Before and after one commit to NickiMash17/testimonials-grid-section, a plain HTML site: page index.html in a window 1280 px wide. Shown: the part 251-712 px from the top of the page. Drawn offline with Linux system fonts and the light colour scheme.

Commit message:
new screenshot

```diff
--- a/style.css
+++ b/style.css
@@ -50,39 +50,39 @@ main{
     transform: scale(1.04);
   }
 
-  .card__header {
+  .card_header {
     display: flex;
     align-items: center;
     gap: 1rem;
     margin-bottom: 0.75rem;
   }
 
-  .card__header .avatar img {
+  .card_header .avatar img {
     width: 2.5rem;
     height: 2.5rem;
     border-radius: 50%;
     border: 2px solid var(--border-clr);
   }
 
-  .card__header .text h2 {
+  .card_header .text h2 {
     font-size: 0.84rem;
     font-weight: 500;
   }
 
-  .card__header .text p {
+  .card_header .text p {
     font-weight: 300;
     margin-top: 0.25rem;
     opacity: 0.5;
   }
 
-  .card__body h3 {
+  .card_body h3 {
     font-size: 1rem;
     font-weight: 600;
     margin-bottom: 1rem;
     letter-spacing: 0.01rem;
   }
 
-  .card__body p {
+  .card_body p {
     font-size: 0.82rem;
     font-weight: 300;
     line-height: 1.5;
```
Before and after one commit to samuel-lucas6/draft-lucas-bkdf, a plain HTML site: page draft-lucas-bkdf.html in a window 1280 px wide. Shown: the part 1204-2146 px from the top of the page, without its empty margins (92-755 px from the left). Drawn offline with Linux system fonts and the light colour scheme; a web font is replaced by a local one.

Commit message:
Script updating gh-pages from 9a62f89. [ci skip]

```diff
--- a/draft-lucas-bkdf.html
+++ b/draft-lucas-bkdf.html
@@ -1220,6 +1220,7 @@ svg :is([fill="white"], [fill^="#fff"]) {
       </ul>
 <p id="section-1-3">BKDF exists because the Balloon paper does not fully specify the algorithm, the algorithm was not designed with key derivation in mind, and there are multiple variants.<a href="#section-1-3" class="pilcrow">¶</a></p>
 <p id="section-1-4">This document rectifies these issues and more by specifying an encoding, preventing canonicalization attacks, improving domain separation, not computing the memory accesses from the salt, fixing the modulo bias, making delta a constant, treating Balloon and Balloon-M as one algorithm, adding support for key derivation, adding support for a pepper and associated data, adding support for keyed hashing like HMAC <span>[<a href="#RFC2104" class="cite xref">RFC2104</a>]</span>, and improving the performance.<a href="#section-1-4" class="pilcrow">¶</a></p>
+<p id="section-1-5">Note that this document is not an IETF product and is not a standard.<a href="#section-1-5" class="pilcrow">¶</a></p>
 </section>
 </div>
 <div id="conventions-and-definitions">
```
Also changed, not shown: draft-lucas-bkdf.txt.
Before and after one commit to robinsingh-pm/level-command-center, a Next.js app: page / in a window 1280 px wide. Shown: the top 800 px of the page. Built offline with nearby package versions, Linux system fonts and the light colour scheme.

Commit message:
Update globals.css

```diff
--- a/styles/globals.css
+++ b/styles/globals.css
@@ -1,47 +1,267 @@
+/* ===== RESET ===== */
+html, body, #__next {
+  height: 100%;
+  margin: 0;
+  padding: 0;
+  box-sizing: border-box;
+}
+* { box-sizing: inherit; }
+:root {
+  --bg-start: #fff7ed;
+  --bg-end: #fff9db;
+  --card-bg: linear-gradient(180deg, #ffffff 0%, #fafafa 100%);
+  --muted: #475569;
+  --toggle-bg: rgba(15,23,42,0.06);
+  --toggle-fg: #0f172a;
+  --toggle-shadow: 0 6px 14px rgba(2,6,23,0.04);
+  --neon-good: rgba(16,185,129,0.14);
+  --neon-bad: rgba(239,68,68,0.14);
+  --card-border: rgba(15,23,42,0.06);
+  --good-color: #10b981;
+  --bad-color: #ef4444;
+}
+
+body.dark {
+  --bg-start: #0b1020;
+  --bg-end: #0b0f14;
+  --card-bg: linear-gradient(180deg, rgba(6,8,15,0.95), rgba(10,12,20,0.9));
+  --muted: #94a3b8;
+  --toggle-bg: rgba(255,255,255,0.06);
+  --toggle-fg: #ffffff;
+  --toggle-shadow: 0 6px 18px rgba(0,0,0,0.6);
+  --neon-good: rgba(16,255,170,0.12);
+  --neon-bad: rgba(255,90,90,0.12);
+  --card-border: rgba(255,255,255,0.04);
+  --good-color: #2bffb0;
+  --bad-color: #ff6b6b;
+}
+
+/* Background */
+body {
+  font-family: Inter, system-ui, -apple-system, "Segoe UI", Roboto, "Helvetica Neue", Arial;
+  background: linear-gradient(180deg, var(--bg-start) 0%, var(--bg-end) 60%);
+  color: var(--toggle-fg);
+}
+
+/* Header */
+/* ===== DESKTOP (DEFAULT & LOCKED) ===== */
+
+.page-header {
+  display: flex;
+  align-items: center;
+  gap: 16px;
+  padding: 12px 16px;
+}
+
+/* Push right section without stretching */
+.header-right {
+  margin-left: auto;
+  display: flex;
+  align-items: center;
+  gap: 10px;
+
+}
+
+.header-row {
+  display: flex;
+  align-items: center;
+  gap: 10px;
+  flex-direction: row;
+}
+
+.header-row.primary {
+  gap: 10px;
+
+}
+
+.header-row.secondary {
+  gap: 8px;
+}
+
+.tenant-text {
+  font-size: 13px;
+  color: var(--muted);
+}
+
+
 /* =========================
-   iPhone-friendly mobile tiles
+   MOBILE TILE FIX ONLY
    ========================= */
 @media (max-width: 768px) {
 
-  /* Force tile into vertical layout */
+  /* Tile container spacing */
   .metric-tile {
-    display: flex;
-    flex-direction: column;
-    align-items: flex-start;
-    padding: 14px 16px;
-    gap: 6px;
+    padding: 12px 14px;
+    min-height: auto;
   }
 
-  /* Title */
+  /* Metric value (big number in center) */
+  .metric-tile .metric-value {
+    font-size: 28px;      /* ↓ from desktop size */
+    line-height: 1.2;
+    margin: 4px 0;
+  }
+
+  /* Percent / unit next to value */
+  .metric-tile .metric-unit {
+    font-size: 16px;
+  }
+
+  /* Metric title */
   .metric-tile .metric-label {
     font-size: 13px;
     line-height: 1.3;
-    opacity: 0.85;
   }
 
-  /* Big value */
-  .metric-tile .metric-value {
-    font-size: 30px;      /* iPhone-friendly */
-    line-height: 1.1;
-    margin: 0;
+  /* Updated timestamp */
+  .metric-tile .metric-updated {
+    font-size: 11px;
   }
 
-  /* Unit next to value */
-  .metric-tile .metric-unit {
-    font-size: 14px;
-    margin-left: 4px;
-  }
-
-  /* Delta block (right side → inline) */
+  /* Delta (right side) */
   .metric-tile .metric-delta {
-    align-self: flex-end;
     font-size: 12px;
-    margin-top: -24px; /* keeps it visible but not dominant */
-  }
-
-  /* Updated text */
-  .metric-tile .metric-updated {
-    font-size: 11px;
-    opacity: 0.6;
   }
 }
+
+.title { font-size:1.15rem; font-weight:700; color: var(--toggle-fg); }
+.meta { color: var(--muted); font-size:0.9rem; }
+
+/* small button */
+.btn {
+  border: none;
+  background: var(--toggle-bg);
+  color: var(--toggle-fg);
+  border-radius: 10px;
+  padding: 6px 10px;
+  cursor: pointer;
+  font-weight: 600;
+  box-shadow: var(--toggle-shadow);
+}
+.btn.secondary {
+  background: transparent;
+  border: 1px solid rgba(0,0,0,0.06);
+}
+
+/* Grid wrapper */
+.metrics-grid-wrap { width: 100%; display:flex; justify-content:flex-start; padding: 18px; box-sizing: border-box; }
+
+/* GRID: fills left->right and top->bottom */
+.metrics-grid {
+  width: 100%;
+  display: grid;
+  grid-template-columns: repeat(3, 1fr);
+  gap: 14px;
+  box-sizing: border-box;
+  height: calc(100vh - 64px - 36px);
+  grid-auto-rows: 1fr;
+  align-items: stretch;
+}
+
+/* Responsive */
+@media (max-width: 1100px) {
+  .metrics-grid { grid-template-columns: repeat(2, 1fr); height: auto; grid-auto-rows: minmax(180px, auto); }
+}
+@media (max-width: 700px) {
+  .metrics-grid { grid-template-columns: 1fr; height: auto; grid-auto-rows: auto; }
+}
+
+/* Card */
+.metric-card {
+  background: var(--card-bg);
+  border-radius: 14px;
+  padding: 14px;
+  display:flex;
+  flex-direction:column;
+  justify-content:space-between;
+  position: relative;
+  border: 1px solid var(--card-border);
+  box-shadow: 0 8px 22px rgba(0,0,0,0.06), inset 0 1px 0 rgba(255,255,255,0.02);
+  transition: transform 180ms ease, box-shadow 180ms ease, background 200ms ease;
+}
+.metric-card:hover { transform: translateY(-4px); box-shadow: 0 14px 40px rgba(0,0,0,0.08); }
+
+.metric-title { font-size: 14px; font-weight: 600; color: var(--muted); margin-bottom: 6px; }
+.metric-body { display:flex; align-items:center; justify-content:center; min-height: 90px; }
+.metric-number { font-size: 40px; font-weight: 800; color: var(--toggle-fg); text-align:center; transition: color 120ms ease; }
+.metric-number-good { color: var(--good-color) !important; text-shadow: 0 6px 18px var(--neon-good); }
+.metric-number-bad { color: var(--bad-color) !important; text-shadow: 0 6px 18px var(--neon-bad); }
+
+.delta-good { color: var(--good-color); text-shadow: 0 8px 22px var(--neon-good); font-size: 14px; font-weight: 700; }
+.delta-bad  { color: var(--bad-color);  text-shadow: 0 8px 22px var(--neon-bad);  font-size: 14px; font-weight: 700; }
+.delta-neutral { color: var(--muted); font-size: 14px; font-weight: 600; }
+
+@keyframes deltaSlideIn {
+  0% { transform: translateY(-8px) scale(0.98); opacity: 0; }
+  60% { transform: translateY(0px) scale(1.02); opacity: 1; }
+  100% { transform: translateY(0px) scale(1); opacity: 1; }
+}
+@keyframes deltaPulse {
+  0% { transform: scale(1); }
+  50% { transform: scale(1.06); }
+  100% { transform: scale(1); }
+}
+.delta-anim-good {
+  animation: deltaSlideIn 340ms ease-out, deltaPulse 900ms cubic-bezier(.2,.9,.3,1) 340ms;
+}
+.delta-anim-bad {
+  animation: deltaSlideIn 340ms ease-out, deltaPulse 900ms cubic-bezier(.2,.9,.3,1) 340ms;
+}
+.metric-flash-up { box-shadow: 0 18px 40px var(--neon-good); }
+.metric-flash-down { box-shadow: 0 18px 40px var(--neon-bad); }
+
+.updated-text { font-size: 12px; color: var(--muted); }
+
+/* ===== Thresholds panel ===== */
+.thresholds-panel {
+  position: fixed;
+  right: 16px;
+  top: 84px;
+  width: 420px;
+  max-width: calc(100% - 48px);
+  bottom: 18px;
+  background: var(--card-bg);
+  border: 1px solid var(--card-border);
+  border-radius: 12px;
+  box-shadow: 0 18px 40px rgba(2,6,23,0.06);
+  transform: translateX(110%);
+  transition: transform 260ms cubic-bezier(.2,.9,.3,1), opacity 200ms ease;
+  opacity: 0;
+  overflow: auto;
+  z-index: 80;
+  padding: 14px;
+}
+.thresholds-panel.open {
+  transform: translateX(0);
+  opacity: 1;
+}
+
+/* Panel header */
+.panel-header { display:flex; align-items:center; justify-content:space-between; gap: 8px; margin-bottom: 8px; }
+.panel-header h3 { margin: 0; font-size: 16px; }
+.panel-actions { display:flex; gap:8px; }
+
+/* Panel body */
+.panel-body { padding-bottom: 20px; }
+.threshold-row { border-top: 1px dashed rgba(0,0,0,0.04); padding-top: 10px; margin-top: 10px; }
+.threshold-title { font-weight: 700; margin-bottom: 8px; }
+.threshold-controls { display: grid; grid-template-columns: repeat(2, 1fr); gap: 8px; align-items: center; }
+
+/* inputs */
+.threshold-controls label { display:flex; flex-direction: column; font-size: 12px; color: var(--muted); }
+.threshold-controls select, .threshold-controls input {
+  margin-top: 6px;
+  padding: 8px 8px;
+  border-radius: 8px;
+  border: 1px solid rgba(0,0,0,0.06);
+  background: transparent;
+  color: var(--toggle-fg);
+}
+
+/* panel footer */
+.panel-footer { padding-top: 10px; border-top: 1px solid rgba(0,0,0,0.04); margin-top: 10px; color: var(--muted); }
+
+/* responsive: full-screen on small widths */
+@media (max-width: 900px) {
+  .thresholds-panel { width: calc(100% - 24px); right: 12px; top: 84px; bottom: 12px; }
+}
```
______
What you are asked to do: Each line of the listing above that contains the word "radius" counts once; please give the total and nothing more.

Response below: 5